• [Try it]: Wherever the string "Scottie" occurs in a line of these records, report that line.

>>>

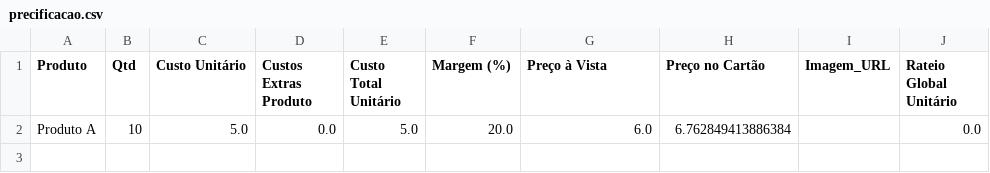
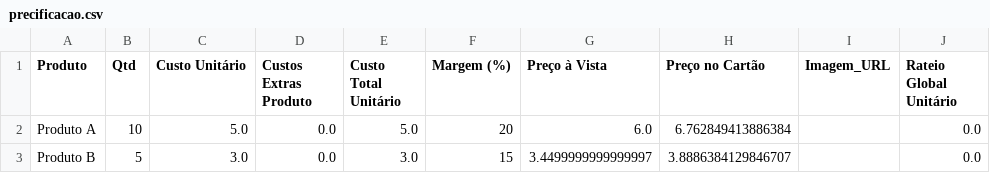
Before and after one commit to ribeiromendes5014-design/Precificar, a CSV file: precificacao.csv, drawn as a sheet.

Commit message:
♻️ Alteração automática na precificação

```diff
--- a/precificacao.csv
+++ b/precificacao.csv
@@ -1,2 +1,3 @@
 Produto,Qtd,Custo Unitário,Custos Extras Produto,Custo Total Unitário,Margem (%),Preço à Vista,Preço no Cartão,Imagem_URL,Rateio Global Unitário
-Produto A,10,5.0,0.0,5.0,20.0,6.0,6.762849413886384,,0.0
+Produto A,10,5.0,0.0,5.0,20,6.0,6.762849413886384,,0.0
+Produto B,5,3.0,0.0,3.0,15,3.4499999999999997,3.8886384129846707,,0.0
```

<<<
>>>

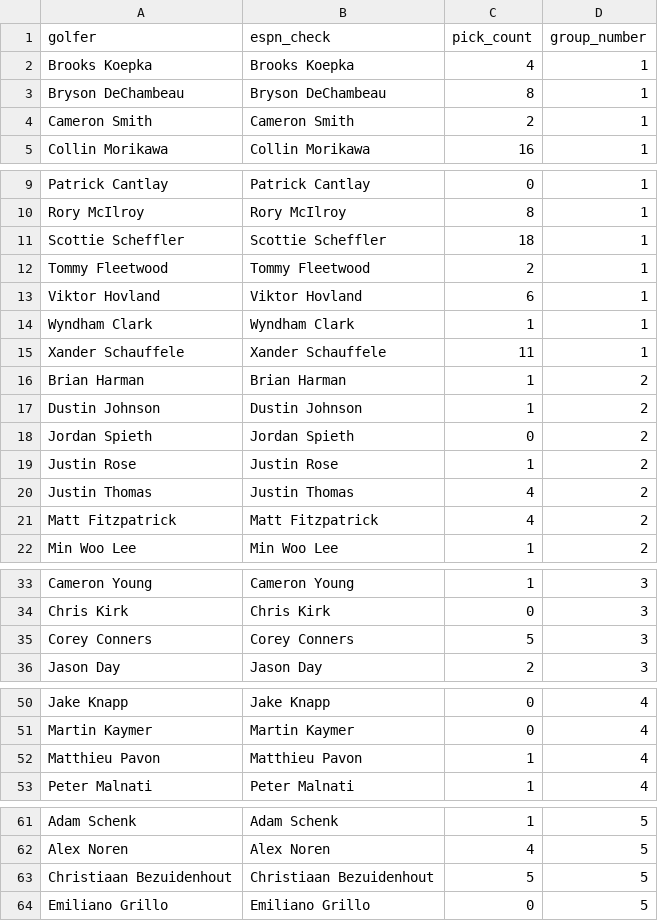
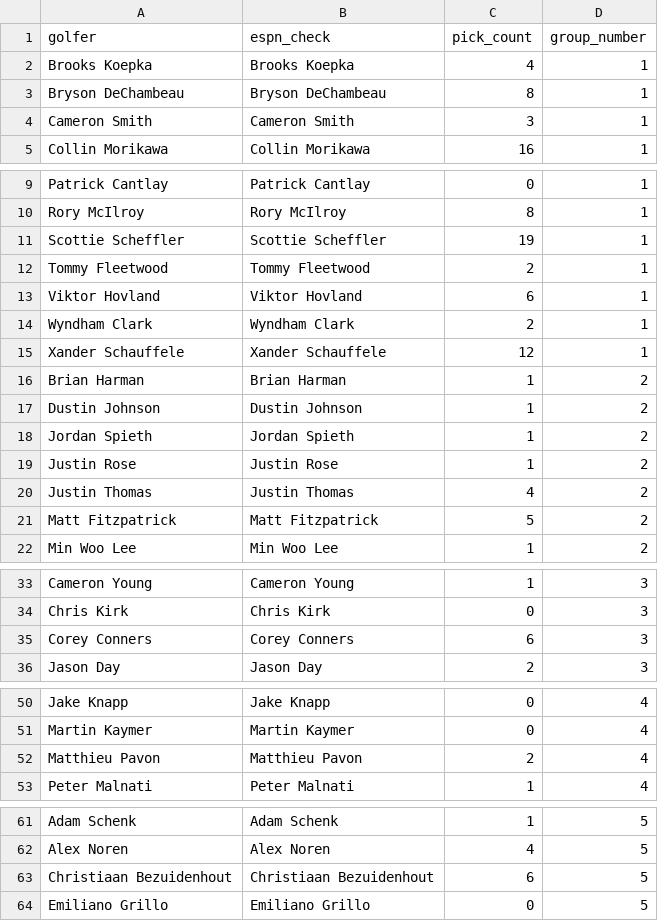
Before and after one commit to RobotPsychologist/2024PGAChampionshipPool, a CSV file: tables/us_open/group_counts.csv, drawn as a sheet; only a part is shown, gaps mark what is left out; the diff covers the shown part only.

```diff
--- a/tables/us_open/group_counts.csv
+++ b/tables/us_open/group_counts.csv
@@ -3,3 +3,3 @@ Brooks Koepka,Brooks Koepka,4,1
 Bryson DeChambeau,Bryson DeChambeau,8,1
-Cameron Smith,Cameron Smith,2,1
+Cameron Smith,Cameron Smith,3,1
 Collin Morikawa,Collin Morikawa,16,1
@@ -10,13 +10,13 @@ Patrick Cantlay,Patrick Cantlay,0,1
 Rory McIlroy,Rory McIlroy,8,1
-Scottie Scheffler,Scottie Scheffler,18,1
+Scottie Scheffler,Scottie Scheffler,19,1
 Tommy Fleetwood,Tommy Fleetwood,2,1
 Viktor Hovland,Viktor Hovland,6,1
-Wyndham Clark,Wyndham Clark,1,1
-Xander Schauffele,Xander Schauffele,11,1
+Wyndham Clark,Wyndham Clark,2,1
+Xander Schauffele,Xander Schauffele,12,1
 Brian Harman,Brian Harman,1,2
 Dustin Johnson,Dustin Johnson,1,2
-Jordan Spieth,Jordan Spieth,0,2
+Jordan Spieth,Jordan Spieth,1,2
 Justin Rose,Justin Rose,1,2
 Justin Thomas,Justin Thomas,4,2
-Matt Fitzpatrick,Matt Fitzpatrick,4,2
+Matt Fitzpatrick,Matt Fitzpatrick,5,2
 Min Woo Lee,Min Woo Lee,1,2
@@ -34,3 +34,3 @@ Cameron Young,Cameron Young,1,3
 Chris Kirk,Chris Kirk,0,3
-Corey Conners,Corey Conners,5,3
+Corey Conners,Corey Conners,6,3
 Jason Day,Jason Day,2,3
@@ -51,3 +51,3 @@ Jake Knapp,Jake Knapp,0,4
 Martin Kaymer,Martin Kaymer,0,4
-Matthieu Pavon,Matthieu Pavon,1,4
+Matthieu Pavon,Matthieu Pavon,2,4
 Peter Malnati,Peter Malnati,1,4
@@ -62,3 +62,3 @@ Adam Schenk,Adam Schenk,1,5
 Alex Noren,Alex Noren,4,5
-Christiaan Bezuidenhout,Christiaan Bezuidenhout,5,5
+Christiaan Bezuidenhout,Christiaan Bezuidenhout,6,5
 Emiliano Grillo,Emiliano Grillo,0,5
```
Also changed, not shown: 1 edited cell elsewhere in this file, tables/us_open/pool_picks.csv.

<<<

• [Result for this exercise]:
-Scottie Scheffler,Scottie Scheffler,18,1
+Scottie Scheffler,Scottie Scheffler,19,1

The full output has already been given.